* **Try it**
Determine how many lines of the data include the word "productList", and write only that number.
START Extracted records
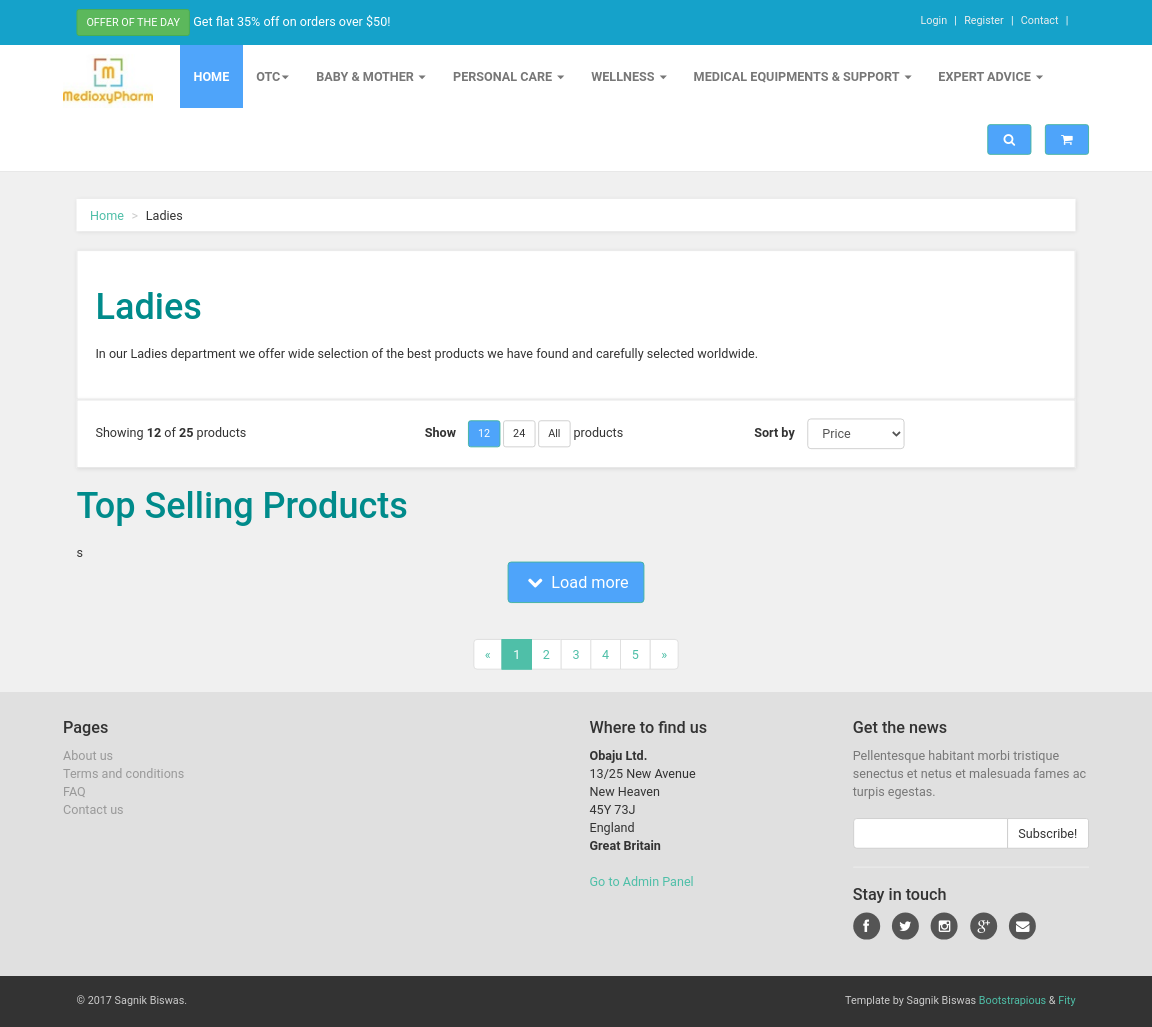
Repository: Sagnikb9/Java-Devops-Ecommerce
Page: http://localhost/MedioxyPharm/WEB-INF/views/product.jsp
An editor plug-in stored every save of this project. The page is shown before and after the next save, followed by the edit.
The browser window is 1280 px wide. The pictures show the whole page, at 90% of full size.
Some web fonts or font styles are not loaded; a fallback is used. The page is served by Tomcat 9. Nobody is signed in. Other server files are loaded and not shown. The template is opened directly, without the code that normally fills it, so the values that code supplies are empty.

Above is the page before, as saved 2017-11-17 23:25:50.

### MedioxyPharm/src/main/webapp/WEB-INF/views/product.jsp
<%@ taglib prefix = "c" uri = "http://java.sun.com/jsp/jstl/core" %>
<jsp:include page="headerContext.jsp"></jsp:include>
<%@ page import="com.*" %>
    <div id="all">

        <div id="content">
            <div class="container">

                <div class="col-md-12">
                    <ul class="breadcrumb">
                        <li><a href="#">Home</a>
                        </li>
                        <li>Ladies</li>
                    </ul>
                </div>

                <div class="col-md-3">

<style>
 .img-responsive1{
    display: block;
    width: 100% \9;
    max-width: 100%;
    height: 200px;
}



</style>



                </div>

                <div class="col-md-12">
                    <div class="box">
                        <h1>Ladies</h1>
                        <p>In our Ladies department we offer wide selection of the best products we have found and carefully selected worldwide.</p>
                    </div>

                    <div class="box info-bar">
                        <div class="row">
                            <div class="col-sm-12 col-md-4 products-showing">
                                Showing <strong>12</strong> of <strong>25</strong> products
                            </div>

                            <div class="col-sm-12 col-md-8  products-number-sort">
                                <div class="row">
                                    <form class="form-inline">
                                        <div class="col-md-6 col-sm-6">
                                            <div class="products-number">
                                                <strong>Show</strong>  <a href="#" class="btn btn-default btn-sm btn-primary">12</a>  <a href="#" class="btn btn-default btn-sm">24</a>  <a href="#" class="btn btn-default btn-sm">All</a> products
                                            </div>
                                        </div>
                                        <div class="col-md-6 col-sm-6">
                                            <div class="products-sort-by">
                                                <strong>Sort by</strong>
                                                <select name="sort-by" class="form-control">
                                                    <option>Price</option>
                                                    <option>Name</option>
                                                    <option>Sales first</option>
                                                </select>
                                            </div>
                                        </div>
                                    </form>
                                </div>
                            </div>
                        </div>
                    </div>

                    <div class="row products">
<c:forEach items="${productList}" var="product">
                        <div class="col-md-4">
                            <div class="product">
                                <div class="flip-container">
                                    <div class="flipper">
                                        <div class="">
                                            <a href="<c:url value="details/${product.proId}"/>">
                                                <img src="assets/img/${product.proId}.jpg" alt="" class="img-responsive1">
                                            </a>
                                        </div>

                                    </div>
                                </div>

                                <div class="text">
                                                <h3><a href="<c:url value="details/${product.proId}"/>"><span style="color:#30d4ff">${product.proName}</span></a></h3>
                                                <p class="price"><span style="color:#ff3048">${product.proPrice}</span></p>
                                            </div>
                                <!-- /.text -->
                            </div>
                            <!-- /.product -->
                        </div>

</c:forEach>
                        <!-- /.col-md-4 -->
                    </div>
                    <!-- /.products -->


<h1>Top Selling Products</h1>

<div class="product-slider">
                    <c:forEach items="${productList}" var="product">
                        <div class="item">
                            <div class="product">
                                <div class="flip-container">
                                    <div class="flipper">
                                        <div class="">
                                            <a href="<c:url value="details/${product.proId}"/>">
                                                <img src="assets/img/${product.proId}.jpg" alt="" class="img-responsive1">
                                            </a>
                                            <div class="text">
                                                <h3><a href="<c:url value="details/${product.proId}"/>"><span style="color:#30d4ff">${product.proName}</span></a></h3>
                                                <p class="price"><span style="color:#ff3048">${product.proPrice}</span></p>
                                            </div>
                                        </div>

                                    </div>
                                </div>


                                <!-- /.text -->
                            </div>
                            <!-- /.product -->
                        </div>
                        </c:forEach>
                    </div>             s
                    <div class="pages">

                        <p class="loadMore">
                            <a href="#" class="btn btn-primary btn-lg"><i class="fa fa-chevron-down"></i> Load more</a>
                        </p>

                        <ul class="pagination">
                            <li><a href="#">&laquo;</a>
                            </li>
                            <li class="active"><a href="#">1</a>
                            </li>
                            <li><a href="#">2</a>
                            </li>
                            <li><a href="#">3</a>
                            </li>
                            <li><a href="#">4</a>
                            </li>
                            <li><a href="#">5</a>
                            </li>
                            <li><a href="#">&raquo;</a>
                            </li>
                        </ul>
                    </div>


                </div>
                <!-- /.col-md-9 -->
            </div>
            <!-- /.container -->
        </div>
        <!-- /#content -->

<jsp:include page="footerContext.jsp"></jsp:include>

### MedioxyPharm/src/main/webapp/WEB-INF/views/footerContext.jsp
        <!-- *** FOOTER ***
 _________________________________________________________ -->
        <div id="footer" data-animate="fadeInUp">
            <div class="container">
                <div class="row">
                    <div class="col-md-3 col-sm-6">
                        <h4>Pages</h4>

                        <ul>
                            <li><a href="text.html">About us</a>
                            </li>
                            <li><a href="text.html">Terms and conditions</a>
                            </li>
                            <li><a href="faq.html">FAQ</a>
                            </li>
                            <li><a href="contact">Contact us</a>
                            </li>
                        </ul>



                    </div>
                    <!-- /.col-md-3 -->

                    <div class="col-md-3 col-sm-6">



                        <hr class="hidden-md hidden-lg">

                    </div>
                    <!-- /.col-md-3 -->

                    <div class="col-md-3 col-sm-6">

                        <h4>Where to find us</h4>

                        <p><strong>Obaju Ltd.</strong>
                            <br>13/25 New Avenue
                            <br>New Heaven
                            <br>45Y 73J
                            <br>England
                            <br>
                            <strong>Great Britain</strong>
                        </p>

                        <a href="adminDashboard">Go to Admin Panel</a>

                        <hr class="hidden-md hidden-lg">

                    </div>
                    <!-- /.col-md-3 -->



                    <div class="col-md-3 col-sm-6">

                        <h4>Get the news</h4>

                        <p class="text-muted">Pellentesque habitant morbi tristique senectus et netus et malesuada fames ac turpis egestas.</p>

                        <form>
                            <div class="input-group">

                                <input type="text" class="form-control">

                                <span class="input-group-btn">

			    <button class="btn btn-default" type="button">Subscribe!</button>

			</span>

                            </div>
                            <!-- /input-group -->
                        </form>

                        <hr>

                        <h4>Stay in touch</h4>

                        <p class="social">
                            <a href="#" class="facebook external" data-animate-hover="shake"><i class="fa fa-facebook"></i></a>
                            <a href="#" class="twitter external" data-animate-hover="shake"><i class="fa fa-twitter"></i></a>
                            <a href="#" class="instagram external" data-animate-hover="shake"><i class="fa fa-instagram"></i></a>
                            <a href="#" class="gplus external" data-animate-hover="shake"><i class="fa fa-google-plus"></i></a>
                            <a href="#" class="email external" data-animate-hover="shake"><i class="fa fa-envelope"></i></a>
                        </p>


                    </div>
                    <!-- /.col-md-3 -->

                </div>
                <!-- /.row -->

            </div>
            <!-- /.container -->
        </div>
        <!-- /#footer -->

        <!-- *** FOOTER END *** -->




        <!-- *** COPYRIGHT ***
 _________________________________________________________ -->
        <div id="copyright">
            <div class="container">
                <div class="col-md-6">
                    <p class="pull-left">© 2017 Sagnik Biswas.</p>

                </div>
                <div class="col-md-6">
                    <p class="pull-right">Template by Sagnik Biswas <a href="https://bootstrapious.com/e-commerce-templates">Bootstrapious</a> & <a href="https://fity.cz">Fity</a>
                         <!-- Not removing these links is part of the license conditions of the template. Thanks for understanding :) If you want to use the template without the attribution links, you can do so after supporting further themes development at https://bootstrapious.com/donate  -->
                    </p>
                </div>
            </div>
        </div>
        <!-- *** COPYRIGHT END *** -->



    </div>
    <!-- /#all -->




    <!-- *** SCRIPTS TO INCLUDE ***
 _________________________________________________________ -->
    <script src="<%=request.getContextPath()%>/js/jquery-1.11.0.min.js"></script>
    <script src="<%=request.getContextPath()%>/js/bootstrap.min.js"></script>
    <script src="<%=request.getContextPath()%>/js/jquery.cookie.js"></script>
    <script src="<%=request.getContextPath()%>/js/waypoints.min.js"></script>
    <script src="<%=request.getContextPath()%>/js/modernizr.js"></script>
    <script src="<%=request.getContextPath()%>/js/bootstrap-hover-dropdown.js"></script>
    <script src="<%=request.getContextPath()%>/js/owl.carousel.min.js"></script>
    <script src="<%=request.getContextPath()%>/js/front.js"></script>


</body>

</html>

Loaded but not shown: MedioxyPharm/src/main/webapp/css/font-awesome.css (library); MedioxyPharm/src/main/webapp/css/bootstrap.min.css (library); MedioxyPharm/src/main/webapp/css/animate.min.css (library); MedioxyPharm/src/main/webapp/css/owl.carousel.css (common file); MedioxyPharm/src/main/webapp/css/owl.theme.css (common file); MedioxyPharm/src/main/webapp/css/custom.css (common file); MedioxyPharm/src/main/webapp/js/respond.min.js (library); MedioxyPharm/src/main/webapp/js/jquery-1.11.0.min.js (library); MedioxyPharm/src/main/webapp/js/bootstrap.min.js (library); MedioxyPharm/src/main/webapp/js/jquery.cookie.js (library); MedioxyPharm/src/main/webapp/js/waypoints.min.js (library); MedioxyPharm/src/main/webapp/js/modernizr.js (library); MedioxyPharm/src/main/webapp/js/bootstrap-hover-dropdown.js (library); MedioxyPharm/src/main/webapp/js/owl.carousel.min.js (library); MedioxyPharm/src/main/webapp/js/front.js (237 lines, source omitted); MedioxyPharm/src/main/webapp/css/style.default.css (1689 lines, source omitted); MedioxyPharm/src/main/webapp/WEB-INF/views/headerContext.jsp (394 lines, source omitted)

After the next save:
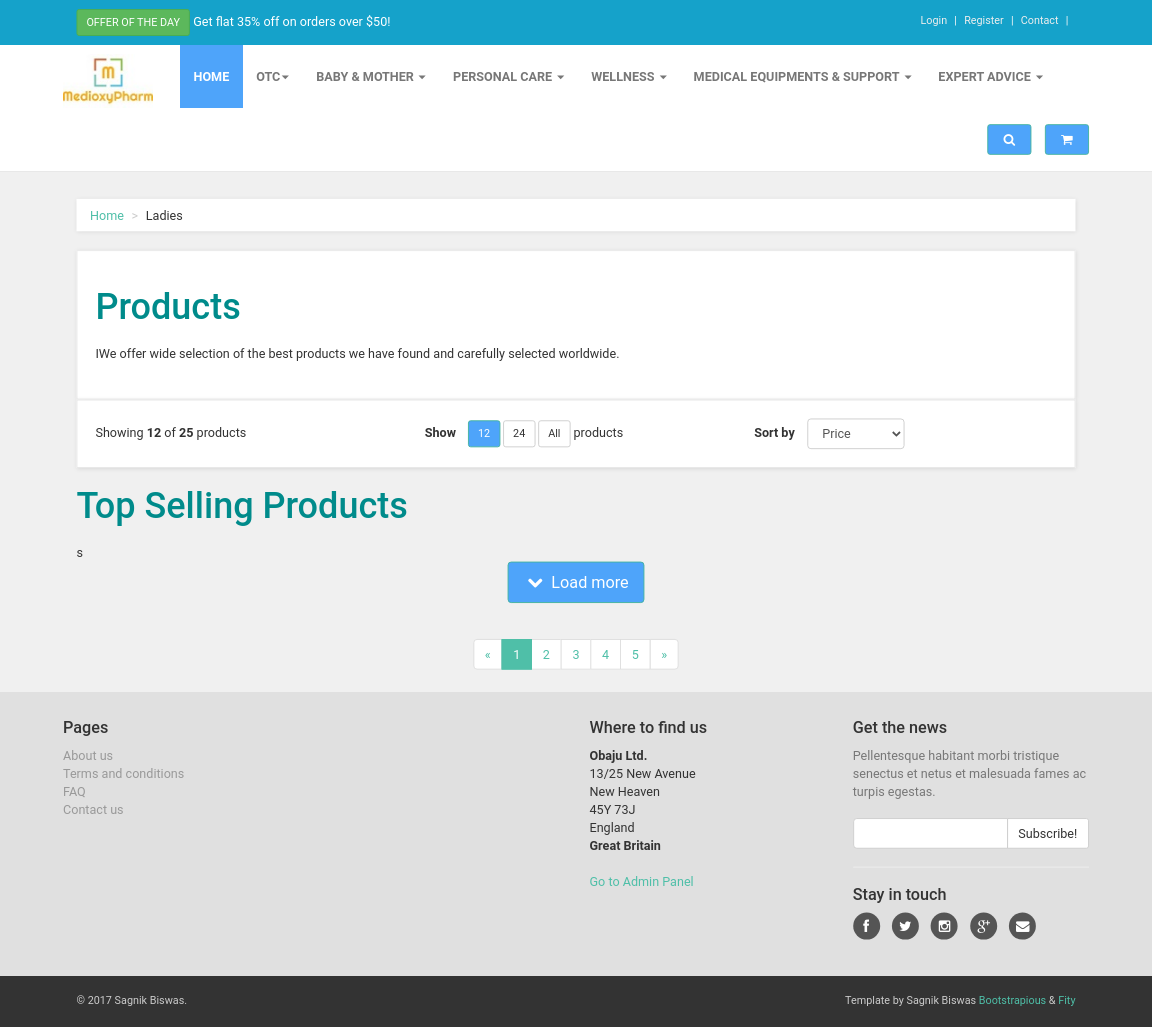
Saved 93 s later.
--- a/MedioxyPharm/src/main/webapp/WEB-INF/views/product.jsp
+++ b/MedioxyPharm/src/main/webapp/WEB-INF/views/product.jsp
@@ -34,8 +34,8 @@
 
                 <div class="col-md-12">
                     <div class="box">
-                        <h1>Ladies</h1>
-                        <p>In our Ladies department we offer wide selection of the best products we have found and carefully selected worldwide.</p>
+                        <h1>Products</h1>
+                        <p>IWe offer wide selection of the best products we have found and carefully selected worldwide.</p>
                     </div>
 
                     <div class="box info-bar">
END Extracted records
* **Result of this exercise**
2